User interface change data:

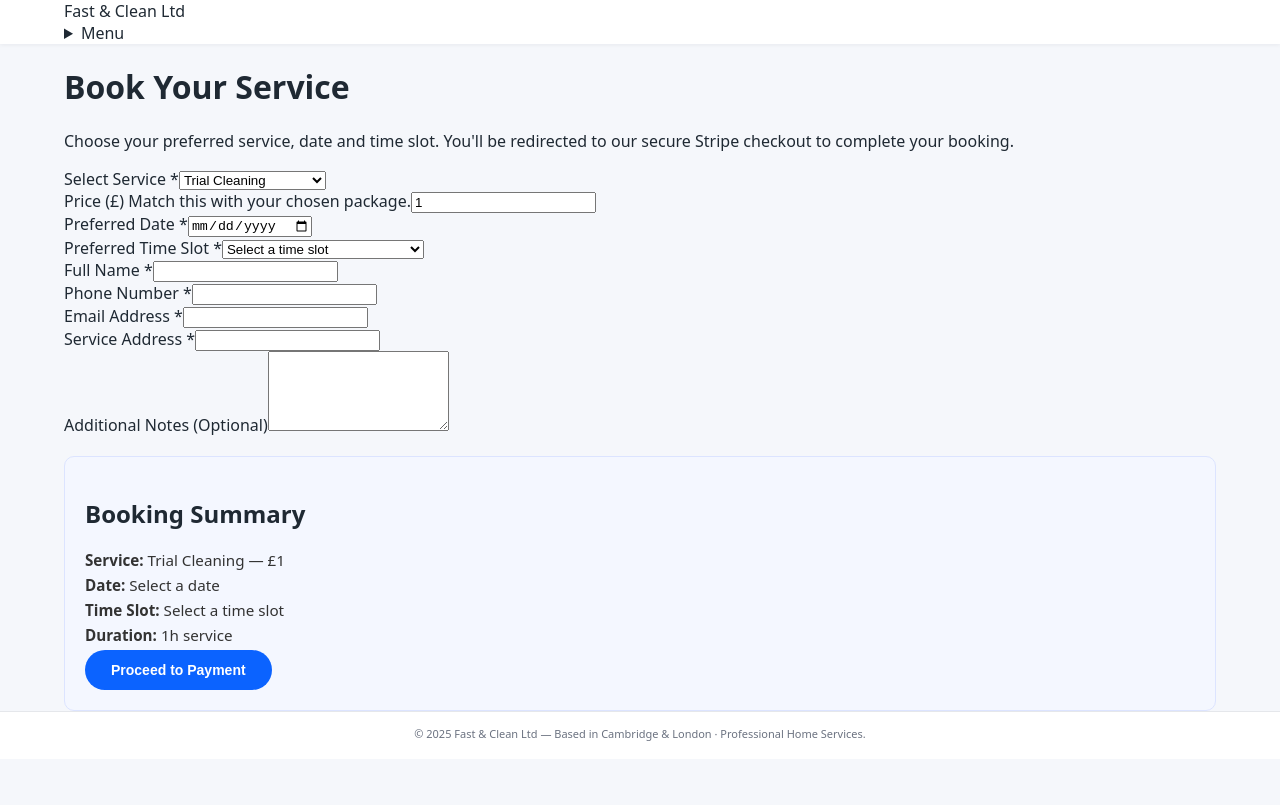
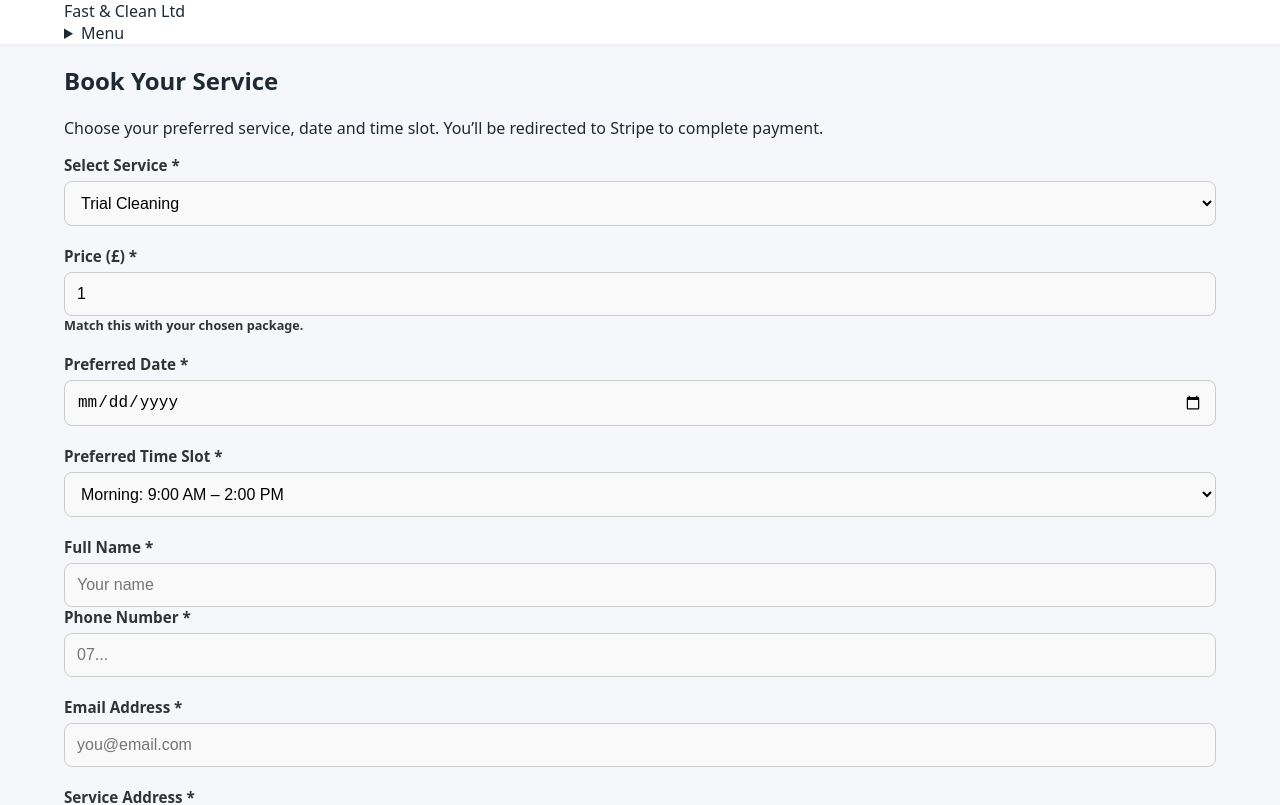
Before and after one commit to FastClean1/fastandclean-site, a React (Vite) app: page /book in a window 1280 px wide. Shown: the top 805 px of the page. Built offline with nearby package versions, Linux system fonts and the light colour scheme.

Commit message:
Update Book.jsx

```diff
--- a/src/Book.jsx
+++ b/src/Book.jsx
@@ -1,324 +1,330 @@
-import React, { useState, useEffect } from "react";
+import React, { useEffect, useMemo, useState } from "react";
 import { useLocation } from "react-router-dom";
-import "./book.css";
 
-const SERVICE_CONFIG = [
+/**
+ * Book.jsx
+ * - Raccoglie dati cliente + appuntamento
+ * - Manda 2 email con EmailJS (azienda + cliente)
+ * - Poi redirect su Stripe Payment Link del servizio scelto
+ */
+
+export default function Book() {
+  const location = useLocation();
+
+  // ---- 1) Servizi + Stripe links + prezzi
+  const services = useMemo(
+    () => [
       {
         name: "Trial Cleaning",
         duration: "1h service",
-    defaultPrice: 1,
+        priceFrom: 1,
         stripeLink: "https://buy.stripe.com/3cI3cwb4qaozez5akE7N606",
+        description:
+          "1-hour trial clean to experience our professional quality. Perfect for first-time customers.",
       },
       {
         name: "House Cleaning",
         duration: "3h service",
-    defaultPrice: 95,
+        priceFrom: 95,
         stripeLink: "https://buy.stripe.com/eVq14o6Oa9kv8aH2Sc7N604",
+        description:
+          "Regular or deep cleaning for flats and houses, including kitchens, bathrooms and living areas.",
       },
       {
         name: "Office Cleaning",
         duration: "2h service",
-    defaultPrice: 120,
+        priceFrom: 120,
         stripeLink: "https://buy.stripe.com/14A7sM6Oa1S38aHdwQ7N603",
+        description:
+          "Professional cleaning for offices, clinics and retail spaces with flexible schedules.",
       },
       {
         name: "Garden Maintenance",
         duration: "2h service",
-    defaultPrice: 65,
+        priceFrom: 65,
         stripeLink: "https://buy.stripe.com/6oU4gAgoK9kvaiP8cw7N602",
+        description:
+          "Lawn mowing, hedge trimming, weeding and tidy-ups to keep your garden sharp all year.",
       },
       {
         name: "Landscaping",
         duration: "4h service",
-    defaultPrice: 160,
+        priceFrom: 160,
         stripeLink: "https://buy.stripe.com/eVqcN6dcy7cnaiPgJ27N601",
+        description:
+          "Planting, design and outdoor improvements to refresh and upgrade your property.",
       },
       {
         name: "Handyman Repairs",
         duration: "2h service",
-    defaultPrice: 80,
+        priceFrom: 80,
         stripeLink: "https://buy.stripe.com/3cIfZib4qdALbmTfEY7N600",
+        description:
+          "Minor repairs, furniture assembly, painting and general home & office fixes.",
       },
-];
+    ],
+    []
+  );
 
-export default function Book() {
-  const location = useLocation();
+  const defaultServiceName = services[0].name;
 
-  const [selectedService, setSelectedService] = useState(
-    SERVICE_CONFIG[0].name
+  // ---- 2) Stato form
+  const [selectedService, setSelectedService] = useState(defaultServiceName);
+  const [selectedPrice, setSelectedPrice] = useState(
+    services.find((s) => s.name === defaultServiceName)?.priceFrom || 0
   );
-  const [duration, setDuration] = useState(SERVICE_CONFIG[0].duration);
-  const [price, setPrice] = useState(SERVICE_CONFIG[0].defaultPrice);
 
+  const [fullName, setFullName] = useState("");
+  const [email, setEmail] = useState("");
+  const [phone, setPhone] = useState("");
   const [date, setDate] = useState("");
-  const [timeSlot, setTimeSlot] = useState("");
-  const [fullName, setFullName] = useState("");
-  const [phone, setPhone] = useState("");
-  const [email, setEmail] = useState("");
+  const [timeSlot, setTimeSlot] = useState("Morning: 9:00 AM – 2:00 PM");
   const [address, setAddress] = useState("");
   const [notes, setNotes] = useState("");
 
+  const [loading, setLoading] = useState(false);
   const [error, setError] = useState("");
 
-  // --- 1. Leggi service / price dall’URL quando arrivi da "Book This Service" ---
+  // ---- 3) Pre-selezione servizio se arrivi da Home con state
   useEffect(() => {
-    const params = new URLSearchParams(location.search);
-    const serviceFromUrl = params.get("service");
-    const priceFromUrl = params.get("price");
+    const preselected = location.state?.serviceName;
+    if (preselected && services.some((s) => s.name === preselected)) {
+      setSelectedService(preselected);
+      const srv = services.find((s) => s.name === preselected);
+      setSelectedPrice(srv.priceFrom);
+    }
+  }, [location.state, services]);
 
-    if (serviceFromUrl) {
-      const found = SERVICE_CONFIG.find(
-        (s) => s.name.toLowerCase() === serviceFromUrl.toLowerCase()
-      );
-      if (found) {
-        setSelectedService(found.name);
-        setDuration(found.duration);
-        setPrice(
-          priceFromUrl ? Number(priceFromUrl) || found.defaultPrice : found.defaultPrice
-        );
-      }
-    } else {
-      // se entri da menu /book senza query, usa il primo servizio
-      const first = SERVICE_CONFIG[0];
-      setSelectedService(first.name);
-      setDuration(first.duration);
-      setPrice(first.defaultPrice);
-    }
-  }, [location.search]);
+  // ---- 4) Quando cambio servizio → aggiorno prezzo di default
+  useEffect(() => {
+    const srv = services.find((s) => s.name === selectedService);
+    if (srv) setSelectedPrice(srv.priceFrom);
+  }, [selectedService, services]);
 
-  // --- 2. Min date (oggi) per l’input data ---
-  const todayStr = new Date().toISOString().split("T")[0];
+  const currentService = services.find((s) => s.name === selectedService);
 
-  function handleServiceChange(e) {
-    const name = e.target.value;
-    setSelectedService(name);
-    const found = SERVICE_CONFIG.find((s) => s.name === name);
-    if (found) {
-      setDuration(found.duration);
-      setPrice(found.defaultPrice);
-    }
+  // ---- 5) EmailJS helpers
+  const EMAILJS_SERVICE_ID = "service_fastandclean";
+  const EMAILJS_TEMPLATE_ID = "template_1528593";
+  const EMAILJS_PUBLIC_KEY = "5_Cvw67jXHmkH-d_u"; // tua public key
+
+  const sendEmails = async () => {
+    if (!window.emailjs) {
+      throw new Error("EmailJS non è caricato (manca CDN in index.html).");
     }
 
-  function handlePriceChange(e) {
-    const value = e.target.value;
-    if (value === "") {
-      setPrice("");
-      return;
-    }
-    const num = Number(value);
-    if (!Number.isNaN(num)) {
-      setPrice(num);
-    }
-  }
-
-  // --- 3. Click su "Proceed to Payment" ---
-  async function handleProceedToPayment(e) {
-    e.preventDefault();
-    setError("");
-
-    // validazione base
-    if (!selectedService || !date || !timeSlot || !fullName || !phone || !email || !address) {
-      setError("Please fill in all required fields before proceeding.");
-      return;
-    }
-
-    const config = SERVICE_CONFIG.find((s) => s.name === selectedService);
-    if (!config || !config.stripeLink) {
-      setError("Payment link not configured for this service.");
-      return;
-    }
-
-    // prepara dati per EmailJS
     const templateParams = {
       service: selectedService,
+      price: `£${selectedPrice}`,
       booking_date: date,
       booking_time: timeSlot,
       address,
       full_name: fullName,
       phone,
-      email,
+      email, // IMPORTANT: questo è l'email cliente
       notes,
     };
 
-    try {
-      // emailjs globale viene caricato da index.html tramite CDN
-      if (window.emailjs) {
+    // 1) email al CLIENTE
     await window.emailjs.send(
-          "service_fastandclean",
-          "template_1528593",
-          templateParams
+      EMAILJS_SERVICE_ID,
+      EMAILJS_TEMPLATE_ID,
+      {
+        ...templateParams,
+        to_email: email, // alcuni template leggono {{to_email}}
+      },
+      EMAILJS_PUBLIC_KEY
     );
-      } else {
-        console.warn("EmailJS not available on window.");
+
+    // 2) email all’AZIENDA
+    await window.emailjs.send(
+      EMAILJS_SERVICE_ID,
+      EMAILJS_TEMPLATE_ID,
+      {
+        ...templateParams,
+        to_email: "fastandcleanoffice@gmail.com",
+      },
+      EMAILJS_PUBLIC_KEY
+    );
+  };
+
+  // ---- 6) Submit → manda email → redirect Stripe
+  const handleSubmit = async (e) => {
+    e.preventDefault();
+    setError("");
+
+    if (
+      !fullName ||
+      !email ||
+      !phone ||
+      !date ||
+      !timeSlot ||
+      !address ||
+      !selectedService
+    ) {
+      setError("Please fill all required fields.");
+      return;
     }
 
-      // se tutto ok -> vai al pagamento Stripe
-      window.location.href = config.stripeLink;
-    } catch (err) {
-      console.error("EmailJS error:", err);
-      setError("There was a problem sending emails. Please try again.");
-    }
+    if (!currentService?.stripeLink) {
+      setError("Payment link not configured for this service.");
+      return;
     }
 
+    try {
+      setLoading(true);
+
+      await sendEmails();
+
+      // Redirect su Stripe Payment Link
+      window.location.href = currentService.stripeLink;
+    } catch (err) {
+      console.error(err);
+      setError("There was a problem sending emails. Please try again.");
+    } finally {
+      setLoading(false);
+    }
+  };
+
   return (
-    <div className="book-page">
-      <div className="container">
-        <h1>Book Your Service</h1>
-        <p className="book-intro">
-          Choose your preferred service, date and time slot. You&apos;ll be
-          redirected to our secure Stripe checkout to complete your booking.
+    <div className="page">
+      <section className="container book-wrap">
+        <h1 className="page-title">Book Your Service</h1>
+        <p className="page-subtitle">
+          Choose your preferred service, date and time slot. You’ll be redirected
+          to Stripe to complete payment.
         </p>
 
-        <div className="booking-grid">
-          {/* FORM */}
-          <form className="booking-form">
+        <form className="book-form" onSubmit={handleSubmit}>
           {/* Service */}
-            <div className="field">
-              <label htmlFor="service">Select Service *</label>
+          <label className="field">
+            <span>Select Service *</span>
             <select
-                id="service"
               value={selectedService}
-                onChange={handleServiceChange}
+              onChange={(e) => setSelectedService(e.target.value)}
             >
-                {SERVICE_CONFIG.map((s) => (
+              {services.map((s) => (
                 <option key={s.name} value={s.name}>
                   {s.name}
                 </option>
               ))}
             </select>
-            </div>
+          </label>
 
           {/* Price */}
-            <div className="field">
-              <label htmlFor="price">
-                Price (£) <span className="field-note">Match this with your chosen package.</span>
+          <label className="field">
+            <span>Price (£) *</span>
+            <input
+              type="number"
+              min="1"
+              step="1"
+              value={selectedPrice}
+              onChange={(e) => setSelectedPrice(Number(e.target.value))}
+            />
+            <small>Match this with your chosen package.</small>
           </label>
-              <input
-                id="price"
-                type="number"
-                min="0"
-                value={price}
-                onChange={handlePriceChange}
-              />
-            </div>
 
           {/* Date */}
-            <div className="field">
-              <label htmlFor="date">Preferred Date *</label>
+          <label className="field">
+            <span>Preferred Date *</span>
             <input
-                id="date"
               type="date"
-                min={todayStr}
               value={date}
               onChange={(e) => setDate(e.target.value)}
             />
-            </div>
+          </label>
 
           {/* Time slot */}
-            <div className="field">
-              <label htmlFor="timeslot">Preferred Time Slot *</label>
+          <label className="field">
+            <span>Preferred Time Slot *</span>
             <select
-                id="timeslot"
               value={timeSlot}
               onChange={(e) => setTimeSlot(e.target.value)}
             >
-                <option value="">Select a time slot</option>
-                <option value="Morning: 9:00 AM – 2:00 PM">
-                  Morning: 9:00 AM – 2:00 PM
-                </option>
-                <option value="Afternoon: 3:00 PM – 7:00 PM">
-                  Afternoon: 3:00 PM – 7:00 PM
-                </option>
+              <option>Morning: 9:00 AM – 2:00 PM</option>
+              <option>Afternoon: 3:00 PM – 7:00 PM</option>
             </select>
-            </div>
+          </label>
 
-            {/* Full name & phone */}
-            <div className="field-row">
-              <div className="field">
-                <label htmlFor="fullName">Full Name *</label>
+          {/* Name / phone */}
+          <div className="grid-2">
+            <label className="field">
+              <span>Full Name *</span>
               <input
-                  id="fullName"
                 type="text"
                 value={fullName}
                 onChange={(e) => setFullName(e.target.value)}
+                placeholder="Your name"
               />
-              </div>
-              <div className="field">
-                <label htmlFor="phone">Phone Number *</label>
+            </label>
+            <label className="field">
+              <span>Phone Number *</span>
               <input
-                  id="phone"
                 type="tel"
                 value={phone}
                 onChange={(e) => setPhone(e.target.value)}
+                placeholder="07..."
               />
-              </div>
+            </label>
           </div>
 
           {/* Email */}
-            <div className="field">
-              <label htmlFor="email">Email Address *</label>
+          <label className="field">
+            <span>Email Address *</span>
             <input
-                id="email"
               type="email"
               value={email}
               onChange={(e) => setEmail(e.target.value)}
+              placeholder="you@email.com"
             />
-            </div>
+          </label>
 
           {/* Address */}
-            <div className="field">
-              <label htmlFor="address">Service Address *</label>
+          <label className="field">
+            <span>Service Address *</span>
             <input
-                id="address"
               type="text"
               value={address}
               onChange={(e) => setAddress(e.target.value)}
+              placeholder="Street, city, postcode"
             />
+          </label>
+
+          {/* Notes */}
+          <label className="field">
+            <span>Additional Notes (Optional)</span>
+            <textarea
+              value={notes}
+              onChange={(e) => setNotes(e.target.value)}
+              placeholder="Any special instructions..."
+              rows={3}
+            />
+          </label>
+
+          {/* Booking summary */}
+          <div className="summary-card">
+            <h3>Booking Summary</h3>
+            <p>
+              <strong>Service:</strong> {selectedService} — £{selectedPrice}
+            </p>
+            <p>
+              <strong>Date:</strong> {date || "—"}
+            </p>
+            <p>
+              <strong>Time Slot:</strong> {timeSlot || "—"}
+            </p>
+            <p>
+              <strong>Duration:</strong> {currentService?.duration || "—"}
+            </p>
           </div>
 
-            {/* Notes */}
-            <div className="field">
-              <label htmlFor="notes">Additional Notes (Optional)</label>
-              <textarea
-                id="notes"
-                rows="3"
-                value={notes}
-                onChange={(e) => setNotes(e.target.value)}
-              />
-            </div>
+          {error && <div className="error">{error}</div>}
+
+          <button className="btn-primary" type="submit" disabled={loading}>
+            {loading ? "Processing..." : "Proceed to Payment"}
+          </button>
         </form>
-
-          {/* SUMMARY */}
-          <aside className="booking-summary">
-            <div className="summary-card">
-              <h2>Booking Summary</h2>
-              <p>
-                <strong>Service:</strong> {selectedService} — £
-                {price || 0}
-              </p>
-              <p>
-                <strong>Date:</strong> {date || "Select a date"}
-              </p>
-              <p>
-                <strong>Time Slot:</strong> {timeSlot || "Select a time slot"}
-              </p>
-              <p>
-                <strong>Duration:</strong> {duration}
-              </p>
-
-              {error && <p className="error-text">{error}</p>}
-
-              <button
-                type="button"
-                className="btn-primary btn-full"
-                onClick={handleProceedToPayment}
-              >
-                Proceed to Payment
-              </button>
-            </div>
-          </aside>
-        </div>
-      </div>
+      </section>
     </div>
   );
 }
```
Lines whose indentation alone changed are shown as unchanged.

## Your assignment
Return solely the count of lines in the data above in which the word "setTimeSlot" occurs.

## Answer space
3